Drago Specialty Coffee
Drago Specialty Coffee is small, both inside and out—I walked past it three times before spotting the sign bearing the roastery’s name covertly affixed to a downtown building’s facade. At only three months old, on paper it’s the youngest of the recent up-cropping of specialty shops, but Drago is more than it seems. Located up a short, blanch-white staircase decorated with grounds-filled cups, Drago is actually a branch of a much larger and older commercial coffee roastery called Nam Long, which primarily produces a slightly more refined version of darkly roasted Phin-grade Robusta. Drago acts as an experimental arm of the company, roasting higher-quality coffees in smaller batches and blending Vietnamese and international beans in unusual combinations—Vietnamese Robusta blended with Ethiopia, anyone? When I visited, Drago staff were gathered around the shop’s lone table cupping coffees with help from Klasik’s Thiep. Since it was a weekend, and the majority of Drago’s customers are business people going to and from nearby office buildings, it didn’t hurt to shut down for an hour in order to do what Drago does best: experiment.
Saigon Coffee Roastery
Saigon Coffee Roastery is exactly what it sounds like, with a catalogue of small-batch, mostly Vietnamese coffee on offer. Vo Phap founded the company in response to the ubiquity of low-quality Phin coffee in his city, the worst of which is made up partly by fillers like soy and cornmeal—lax government regulation and low consumer standards allows for this noncoffee to pass, provided it’s served with enough sugar. Phap was influenced by the design of Italian espresso bars, and in little less than a year has carved out his own interpretation from a space above what was once an arcade and market. He doesn’t see the other new roasteries popping up in HCMC as competition, but as evidence that real Vietnamese coffee is on its way toward a decade of positive growth.

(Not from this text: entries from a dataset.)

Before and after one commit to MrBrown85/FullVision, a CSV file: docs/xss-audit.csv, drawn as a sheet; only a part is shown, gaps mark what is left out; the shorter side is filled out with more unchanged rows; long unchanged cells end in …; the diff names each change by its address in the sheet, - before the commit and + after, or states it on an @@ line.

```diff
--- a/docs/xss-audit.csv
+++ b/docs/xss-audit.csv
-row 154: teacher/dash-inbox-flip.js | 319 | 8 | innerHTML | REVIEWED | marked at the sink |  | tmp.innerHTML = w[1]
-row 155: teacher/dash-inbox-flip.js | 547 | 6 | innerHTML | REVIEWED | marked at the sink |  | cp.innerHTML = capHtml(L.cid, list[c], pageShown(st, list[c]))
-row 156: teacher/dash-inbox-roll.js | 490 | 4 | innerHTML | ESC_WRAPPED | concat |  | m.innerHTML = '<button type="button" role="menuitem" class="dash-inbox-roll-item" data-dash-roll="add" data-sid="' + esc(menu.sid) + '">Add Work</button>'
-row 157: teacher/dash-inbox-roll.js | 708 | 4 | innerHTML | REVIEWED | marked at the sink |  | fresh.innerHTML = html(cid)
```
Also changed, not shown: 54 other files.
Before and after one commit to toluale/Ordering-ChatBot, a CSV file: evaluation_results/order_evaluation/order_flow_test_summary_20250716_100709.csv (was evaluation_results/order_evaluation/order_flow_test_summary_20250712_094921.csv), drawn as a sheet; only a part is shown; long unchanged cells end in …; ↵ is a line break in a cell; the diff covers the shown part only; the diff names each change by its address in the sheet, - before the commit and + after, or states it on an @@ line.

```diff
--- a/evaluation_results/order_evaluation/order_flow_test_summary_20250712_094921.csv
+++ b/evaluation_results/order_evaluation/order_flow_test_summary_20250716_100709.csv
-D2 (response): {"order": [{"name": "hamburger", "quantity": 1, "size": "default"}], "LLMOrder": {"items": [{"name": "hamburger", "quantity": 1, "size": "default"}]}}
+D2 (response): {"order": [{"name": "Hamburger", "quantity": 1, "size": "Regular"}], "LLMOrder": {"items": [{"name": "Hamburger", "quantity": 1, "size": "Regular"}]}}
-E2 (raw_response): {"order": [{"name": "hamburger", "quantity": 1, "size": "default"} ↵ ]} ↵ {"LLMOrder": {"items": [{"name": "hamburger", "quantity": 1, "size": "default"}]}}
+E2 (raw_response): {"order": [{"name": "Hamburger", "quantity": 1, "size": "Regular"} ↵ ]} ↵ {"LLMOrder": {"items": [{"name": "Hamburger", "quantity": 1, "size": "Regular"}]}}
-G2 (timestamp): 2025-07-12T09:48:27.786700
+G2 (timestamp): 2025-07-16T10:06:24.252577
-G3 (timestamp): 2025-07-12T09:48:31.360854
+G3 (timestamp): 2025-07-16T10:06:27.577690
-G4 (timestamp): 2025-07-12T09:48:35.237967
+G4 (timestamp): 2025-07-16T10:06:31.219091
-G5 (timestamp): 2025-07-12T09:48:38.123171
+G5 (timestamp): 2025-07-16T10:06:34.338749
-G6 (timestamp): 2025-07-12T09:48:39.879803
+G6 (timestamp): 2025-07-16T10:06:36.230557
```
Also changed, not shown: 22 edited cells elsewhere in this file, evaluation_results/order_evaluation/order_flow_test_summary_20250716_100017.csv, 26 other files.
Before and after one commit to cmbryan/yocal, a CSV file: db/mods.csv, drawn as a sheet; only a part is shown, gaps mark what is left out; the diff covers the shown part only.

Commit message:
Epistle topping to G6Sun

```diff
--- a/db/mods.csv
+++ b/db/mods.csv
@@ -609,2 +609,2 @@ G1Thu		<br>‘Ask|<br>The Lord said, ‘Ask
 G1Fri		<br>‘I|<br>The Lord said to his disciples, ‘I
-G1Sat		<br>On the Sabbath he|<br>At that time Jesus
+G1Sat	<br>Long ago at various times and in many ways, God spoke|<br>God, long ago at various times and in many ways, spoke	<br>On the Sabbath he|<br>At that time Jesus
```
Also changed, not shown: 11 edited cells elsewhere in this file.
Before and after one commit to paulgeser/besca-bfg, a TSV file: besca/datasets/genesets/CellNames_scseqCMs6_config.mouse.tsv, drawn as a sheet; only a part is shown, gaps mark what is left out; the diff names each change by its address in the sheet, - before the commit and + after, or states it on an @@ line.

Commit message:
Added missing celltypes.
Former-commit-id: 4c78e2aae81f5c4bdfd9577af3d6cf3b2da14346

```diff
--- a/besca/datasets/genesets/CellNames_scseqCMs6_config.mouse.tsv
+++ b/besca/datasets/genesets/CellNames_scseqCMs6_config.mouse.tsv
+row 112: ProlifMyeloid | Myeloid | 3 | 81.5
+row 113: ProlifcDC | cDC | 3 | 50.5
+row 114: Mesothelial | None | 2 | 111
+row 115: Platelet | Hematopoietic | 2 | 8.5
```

Shin Coffee began as an idea five years ago, and after breaking ground in 2015 it already has two outposts in downtown HCMC, just a five-minute walk from each other. The newer of the spaces is also the larger, occupying three stories in a building across the street and around the corner from some of the city’s busiest hotels. The intent here is to draw on a rapidly expanding base of foreign tourists; Shin wants to make sure it’s the first experience a visitor has with Vietnamese coffee. And although the spaces are relatively new, Shin’s founder, Nguyen Huu Long, isn’t new to the industry. He took his first job in coffee at a cafe in town as an 18-year-old, and has spent years bouncing between Vietnam and Japan, where he steeped in the coffee culture while working in cafes and as a translator. Now the plan is to pass on some of that knowledge: the newer Shin’s third floor is undergoing renovations that will transform it into a full-blown coffee training center, not unlike at Bosgaurus. Its wall is emblazoned with a coffee-variety family tree, its laminate branches catching light as they extend.
Michael Light (@MichaelPLight) has written previously for GOOD Magazine and Wag’s Revue. Read more Michael Light on Sprudge.